Top of Data records

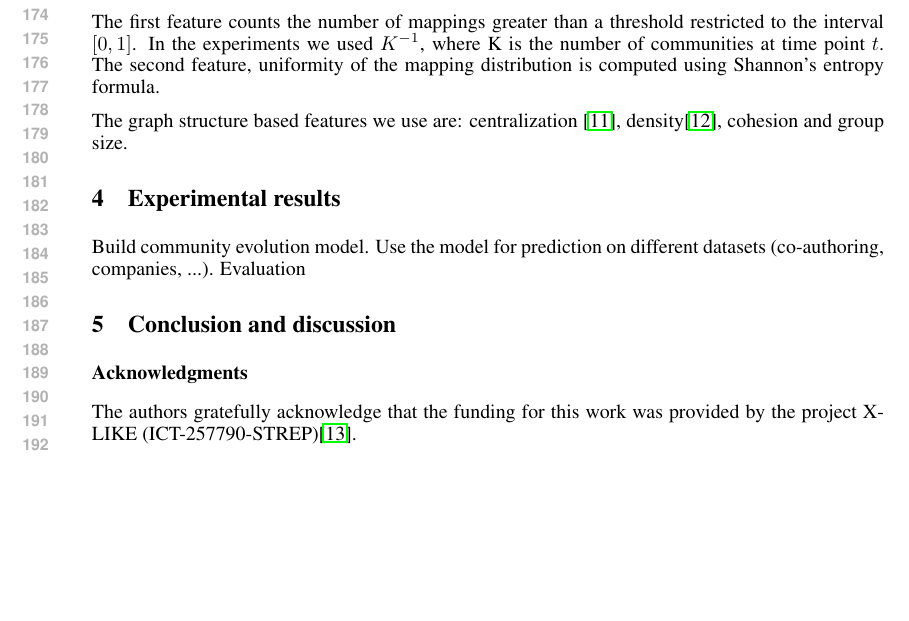
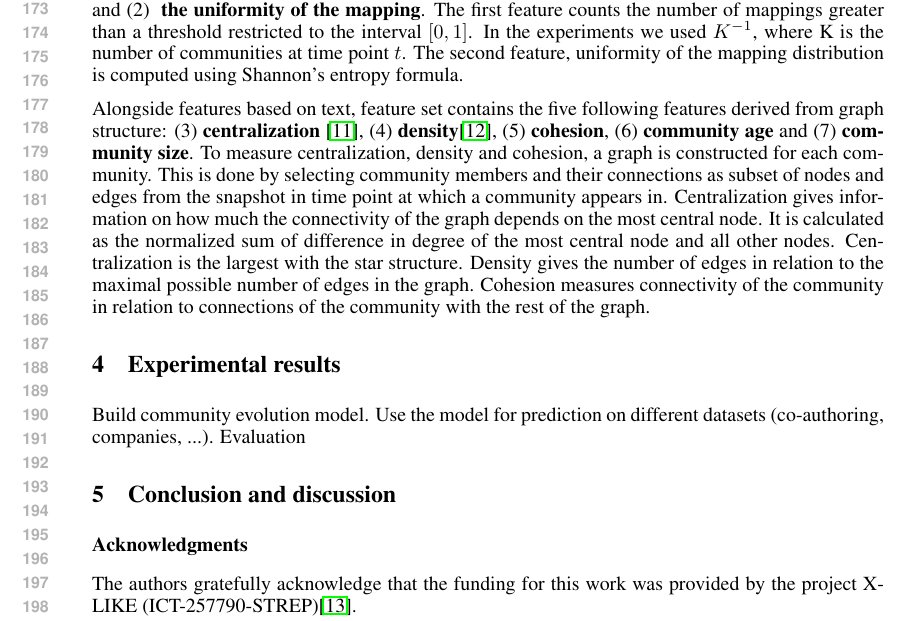
Before and after one commit to mkarlovc/nipsComm, a LaTeX paper (communities.tex): part of page 4 of 5, cut so that both start at the same text, the shorter picture padded with empty space. Compiled offline with pdfLaTeX.

Commit message:
updated feature extraction

```diff
--- a/communities.tex
+++ b/communities.tex
@@ -140,11 +140,9 @@ Keyword extraction process is done by first uniting textual descriptions of node
 An important part of this work is visualization of the community evolution. This enables quick inspection of  interesting events in graph evolution, such as sudden splits and merges of communities. For example, a community with stable evolution with few communities and rear splits and merges, may at some point explode with many splits and the emergence of new communities. Such  an atypical change in the structure  could easily be identified with our  visualization. The evolution of communities is visualized as a directed graph, with nodes representing communities and arcs showing the relationships between communities in consecutive time points. Arcs are drawn whenever two neighbouring communities share common members. The size of the nodes corresponds to the number of member of communities, while width of the arcs fits the number of shared members and is relative to the diameter of the nodes. Colour is used to indicate whether two connected neighbouring nodes represent the same community. The extracted keywords are assigned to the nodes in the directed graph, improve the interpretation of the evolution by giving context and information on the content of communities.
 
 \subsection{Feature extraction}
-When building our community evolution model, we use features extracted from the text assigned to communities, as well as features based on  the graph structure. The text-based features are constructed by performing text-based clustering of the community members for each time $t$ and mapping between communities and clusters. At each time,  all the members of a  community are represented using the bag-of-words feature vector representation. This process is similar to keywords extraction step, but rather than grouping the members by community, each member is represented as a separate BOW vector.  We then cluster the members based on text. If the clustering method requires a parameter for specifying the number of clusters (e.g. K-means), the number of communities at time point $t$ is used. After clustering, mapping between each community and cluster is performed. Each community gets a vector with number of elements corresponding to the number of clusters it maps to. The values of the vector are proportions of elements from a community mapped to a cluster. This vector is the basis for deriving two features: (1) {\bf the number of significant clusters it maps to} and (2) { \bf the uniformity of the mapping}.
+When building our community evolution model, we use features extracted from the text assigned to communities, as well as features based on  the graph structure. The text-based features are constructed by performing text-based clustering of the community members for each time $t$ and mapping between communities and clusters. At each time,  all the members of a  community are represented using the bag-of-words feature vector representation. This process is similar to keywords extraction step, but rather than grouping the members by community, each member is represented as a separate BOW vector.  We then cluster the members based on text. If the clustering method requires a parameter for specifying the number of clusters (e.g. K-means), the number of communities at time point $t$ is used. After clustering, mapping between each community and cluster is performed. Each community gets a vector with number of elements corresponding to the number of clusters it maps to. The values of the vector are proportions of elements from a community mapped to a cluster. This vector is the basis for deriving two features: (1) {\bf the number of significant clusters it maps to} and (2) { \bf the uniformity of the mapping}. The first feature counts the number of mappings greater than a threshold restricted to the interval $[0, 1]$. In the experiments we used $K^{-1}$, where K is  the number of communities at time point $t$. The second feature, uniformity of the mapping distribution is computed using Shannon's entropy formula.
 
-The first feature counts the number of mappings greater than a threshold restricted to the interval $[0, 1]$. In the experiments we used $K^{-1}$, where K is  the number of communities at time point $t$. The second feature, uniformity of the mapping distribution is computed  using Shannon's entropy formula.
-
-The graph structure based features we use are: centralization \cite{freeman1978}, density\cite{wasserman1994}, cohesion and group size.
+Alongside features based on text, feature set contains the five following features derived from graph structure: (3) {\bf centralization} \cite{freeman1978}, (4) {\bf density}\cite{wasserman1994}, (5) {\bf cohesion}, (6) {\bf community age} and (7) {\bf community size}. To measure centralization, density and cohesion, a graph is constructed for each community. This is done by selecting community members and their connections as subset of nodes and edges from the snapshot in time point at which a community appears in. Centralization gives information on how much the connectivity of the graph depends on the most central node. It is calculated as the normalized  sum of difference in degree of the most central node and all other nodes. Centralization is the largest with the star structure. Density gives the number of edges in relation to the maximal possible number of edges in the graph. Cohesion measures connectivity of the community in relation to connections of the community with the rest of the graph.
 
 \section{Experimental results}
 Build community evolution model.
```
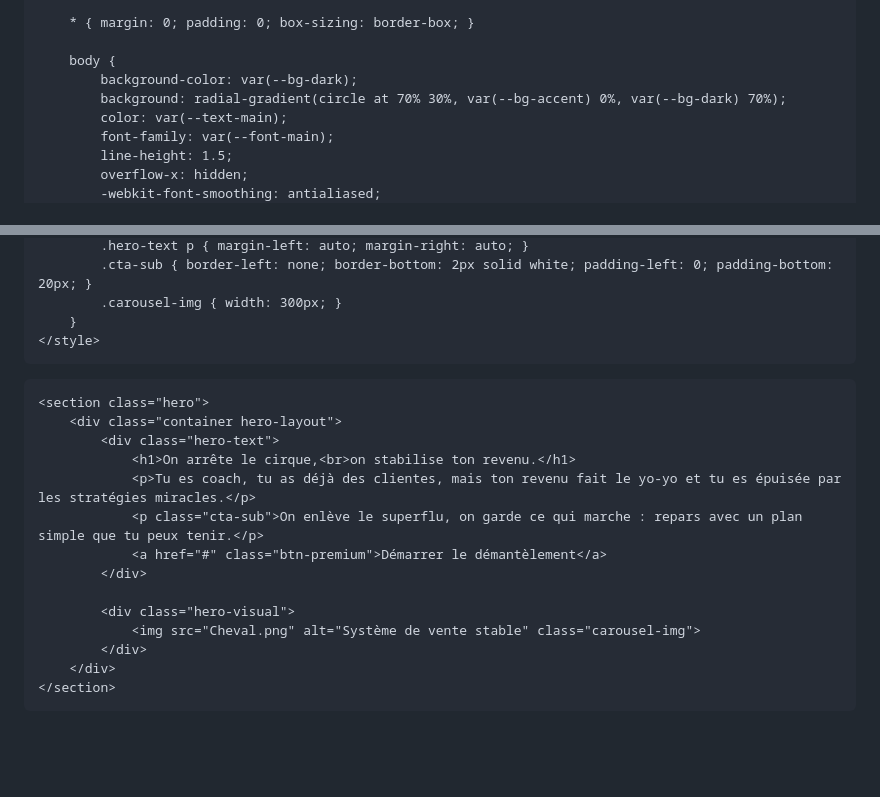
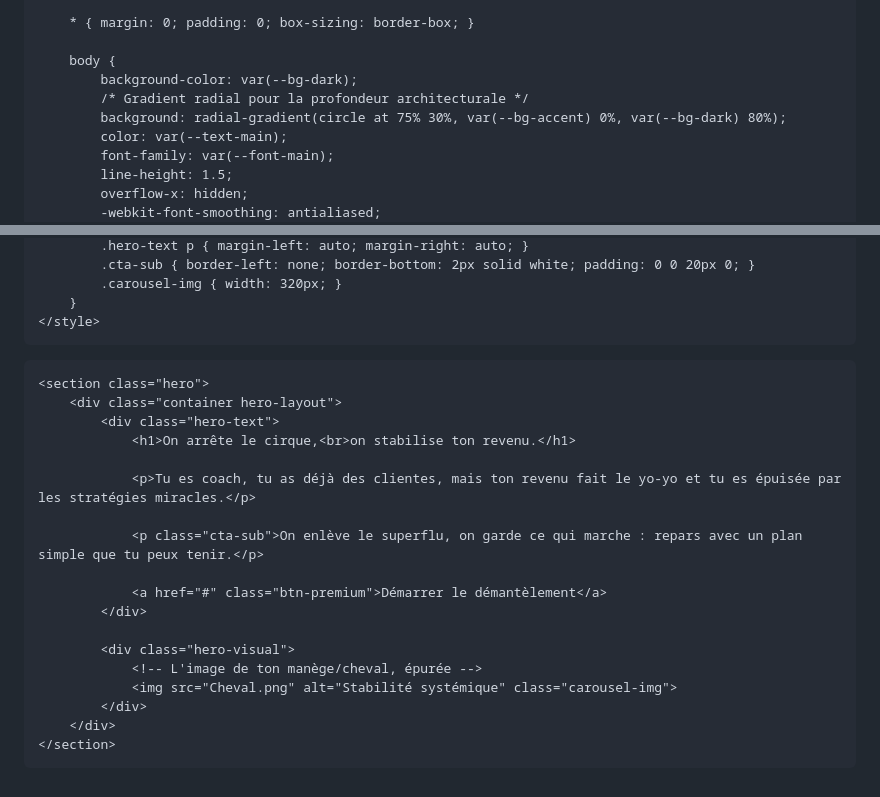
Before and after one commit to lamoutardenoire-beep/l-architecture, a Markdown page: README.md, 2 parts joined by grey strips. GitHub-like rendering; blank space fills up the shorter version.

```diff
--- a/README.md
+++ b/README.md
@@ -22,7 +24,8 @@
 
         body {
             background-color: var(--bg-dark);
-            background: radial-gradient(circle at 70% 30%, var(--bg-accent) 0%, var(--bg-dark) 70%);
+            /* Gradient radial pour la profondeur architecturale */
+            background: radial-gradient(circle at 75% 30%, var(--bg-accent) 0%, var(--bg-dark) 80%);
             color: var(--text-main);
             font-family: var(--font-main);
             line-height: 1.5;
@@ -144,6 +145,6 @@
             .hero-text p { margin-left: auto; margin-right: auto; }
-            .cta-sub { border-left: none; border-bottom: 2px solid white; padding-left: 0; padding-bottom: 20px; }
-            .carousel-img { width: 300px; }
+            .cta-sub { border-left: none; border-bottom: 2px solid white; padding: 0 0 20px 0; }
+            .carousel-img { width: 320px; }
         }
     </style>
 </head>
@@ -153,13 +154,17 @@
         <div class="container hero-layout">
             <div class="hero-text">
                 <h1>On arrête le cirque,<br>on stabilise ton revenu.</h1>
+
                 <p>Tu es coach, tu as déjà des clientes, mais ton revenu fait le yo‑yo et tu es épuisée par les stratégies miracles.</p>
+
                 <p class="cta-sub">On enlève le superflu, on garde ce qui marche : repars avec un plan simple que tu peux tenir.</p>
+
                 <a href="#" class="btn-premium">Démarrer le démantèlement</a>
             </div>
 
             <div class="hero-visual">
-                <img src="Cheval.png" alt="Système de vente stable" class="carousel-img">
+                <!-- L'image de ton manège/cheval, épurée -->
+                <img src="Cheval.png" alt="Stabilité systémique" class="carousel-img">
             </div>
         </div>
     </section>
```
Also changed, not shown: other parts of README.md (+25 -25 lines).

Bottom of Data records

:: What you are asked to do ::
Look for the word "hero" in every line of the listing and copy the lines that have it.

:: Output of the task ::
             .hero-text p { margin-left: auto; margin-right: auto; }
         <div class="container hero-layout">
             <div class="hero-text">
             <div class="hero-visual">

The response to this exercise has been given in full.